Coal CEO Robert Murray warns that if the Senate type of tax reform is enacted by President Trump he’ll end up being destroying a large number of coal mining jobs in the process.
“We won’t have enough cash flow to are present. It wipes us out,” Murray told CNNMoney in an interview on Tuesday.
Murray, a fierce supporter of Trump’s efforts to regenerate coal, condemned the Senate bill as a “mockery” that could inflict a devastating tax hike on beleaguered coal mining organizations as well as other capital-intensive companies.
“This wipes away everything that President Trump has done for coal,” said Murray, the CEO of Murray Energy, one of America’s largest coal companies.
The goverment tax bill the Senate passed the other day would help companies by lowering the organization tax rate, but it addittionally eliminates some tax breaks.
For coal companies, it may be a double-whammy. It would preserve the choice Minimum Taxes (AMT) and impose different limits on the interest payments that businesses can create off. Murray Energy estimates that these improvements would raise its goverment tax bill by $60 million each year.
The House bill eliminates the AMT, something that would save Murray Energy and others money. The AMT inhibits businesses from claiming so various tax credits and deductions that they owe Uncle Sam nothing at all.
Like other coal companies, Murray Energy borrows heavily to pay for its expensive mining operations. The Senate bill would cap the number of interest payments which can be written off to 30% of a company’s income.
Auto dealers would also have been harmed by the Senate bill’s interest deduction cap. But, after fierce lobbying from automobile dealers, the Senate made a last-minute transform to the legislation that exempts them from the interest deduction cap.
Related: Senate bill allows oil drilling in Alaskan refuge
Murray declined to say if he shared his considerations with Trump, who offers promised to “set our coal miners back again to work” by cutting down environmental restrictions. Trump attended a West Virginia fundraiser hosted by Murray in June 2016.
“I know he cares about the coal miners and their jobs,” Murray said.
Murray warned that a bankruptcy of his Ohio-based company would hurt its 5,500 workers along with their families. Asked if other coal mining businesses could walk out business, he said: “Most definitely.”
Roughly half of American coal jobs have disappeared since the end of 2011 amid a wave of coal bankruptcies, according to a Columbia University study. The study found that coal’s decline provides been mostly caused by an abundance of cheap healthy gas which has led power plant life to switch from coal. Regulation, which Trump normally blames for coal’s difficulties, also hurt coal but not by as many as natural gas.
More recently, the coal market has been pressured by declining costs for renewable energy like solar and wind.
Related: John Oliver sued by coal CEO more than ‘character assassination’
Murray’s comments about the tax overhaul are not the first time he’s made dire predictions about his own business.

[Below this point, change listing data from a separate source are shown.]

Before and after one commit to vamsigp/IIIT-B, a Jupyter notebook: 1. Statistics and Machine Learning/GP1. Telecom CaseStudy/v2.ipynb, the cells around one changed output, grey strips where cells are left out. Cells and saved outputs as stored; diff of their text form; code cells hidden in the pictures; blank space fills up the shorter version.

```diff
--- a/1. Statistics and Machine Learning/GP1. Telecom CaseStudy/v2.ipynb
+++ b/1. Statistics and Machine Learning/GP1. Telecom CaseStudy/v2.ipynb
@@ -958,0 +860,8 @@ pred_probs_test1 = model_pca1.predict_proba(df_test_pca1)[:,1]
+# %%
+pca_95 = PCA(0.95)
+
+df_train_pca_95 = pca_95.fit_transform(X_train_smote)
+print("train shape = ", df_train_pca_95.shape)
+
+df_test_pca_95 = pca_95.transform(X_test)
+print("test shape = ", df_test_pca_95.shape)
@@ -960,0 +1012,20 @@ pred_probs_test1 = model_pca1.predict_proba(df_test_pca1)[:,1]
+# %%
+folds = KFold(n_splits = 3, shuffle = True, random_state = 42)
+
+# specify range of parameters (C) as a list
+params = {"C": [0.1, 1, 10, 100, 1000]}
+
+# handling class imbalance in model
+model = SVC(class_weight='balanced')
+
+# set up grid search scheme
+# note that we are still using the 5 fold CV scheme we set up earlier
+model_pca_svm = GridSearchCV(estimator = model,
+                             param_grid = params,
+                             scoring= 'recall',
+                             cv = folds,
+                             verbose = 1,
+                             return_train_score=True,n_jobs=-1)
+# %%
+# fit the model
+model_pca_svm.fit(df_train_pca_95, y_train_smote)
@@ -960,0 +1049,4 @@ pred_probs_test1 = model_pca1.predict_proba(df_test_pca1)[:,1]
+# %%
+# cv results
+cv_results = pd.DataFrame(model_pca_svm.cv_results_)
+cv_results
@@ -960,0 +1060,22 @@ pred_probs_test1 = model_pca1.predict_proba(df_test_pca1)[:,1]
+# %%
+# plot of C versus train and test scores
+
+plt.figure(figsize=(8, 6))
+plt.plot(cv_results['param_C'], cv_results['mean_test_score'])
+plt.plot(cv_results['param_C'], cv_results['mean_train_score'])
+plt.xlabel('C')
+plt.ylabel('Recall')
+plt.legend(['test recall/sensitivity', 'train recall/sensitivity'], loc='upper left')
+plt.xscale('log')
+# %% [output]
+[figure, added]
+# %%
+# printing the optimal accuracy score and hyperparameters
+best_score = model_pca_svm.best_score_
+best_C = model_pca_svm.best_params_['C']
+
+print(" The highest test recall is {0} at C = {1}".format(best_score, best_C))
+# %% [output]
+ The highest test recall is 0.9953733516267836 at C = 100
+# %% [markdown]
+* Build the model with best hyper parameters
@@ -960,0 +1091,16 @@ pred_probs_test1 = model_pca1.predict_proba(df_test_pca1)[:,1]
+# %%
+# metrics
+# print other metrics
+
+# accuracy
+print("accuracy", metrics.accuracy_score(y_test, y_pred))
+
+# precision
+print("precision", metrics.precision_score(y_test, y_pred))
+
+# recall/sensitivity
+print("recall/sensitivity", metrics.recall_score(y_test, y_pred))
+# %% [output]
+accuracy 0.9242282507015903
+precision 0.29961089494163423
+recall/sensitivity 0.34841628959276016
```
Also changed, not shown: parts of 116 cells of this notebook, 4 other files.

In August, Murray warned that his company could immediately go bankrupt if the Trump administration didn’t issue a crisis order protecting coal-fired power plant life from being shut. “Our period is running out. Please fight for all of us,” Murray wrote in a letter to the White House.
The Trump administration eventually rejected the cry for help, deciding there wasn’t more than enough evidence to “warrant the application of this emergency authority.”
Murray told CNNMoney that his enterprise now believes it could survive by ramping up exports. That could shield Murray Energy from the shutdown of extra U.S. power plant life that it materials. “We believe we can get through it,” he said.
Murray is known for fiercely defending the coal market. In June, he filed a defamation lawsuit against comedian John Oliver, HBO and CNN owner Time Warner (TWX), alleging “personality assassination” during an bout of “Last Week Tonight.” HBO provides filed a action to dismiss the lawsuit. A hearing on the action is planned for January 10 in West Virginia, according to an HBO spokesman.
The coal boss in addition has enraged environmentalists by repeatedly denying the risks posed by climate change, a stance he repeated on Tuesday.
“Climate change is not only a hoax, it’s a fraud,” Murray said.
–CNNMoney’s Lydia DePillis and Chris Isidore contributed to this report.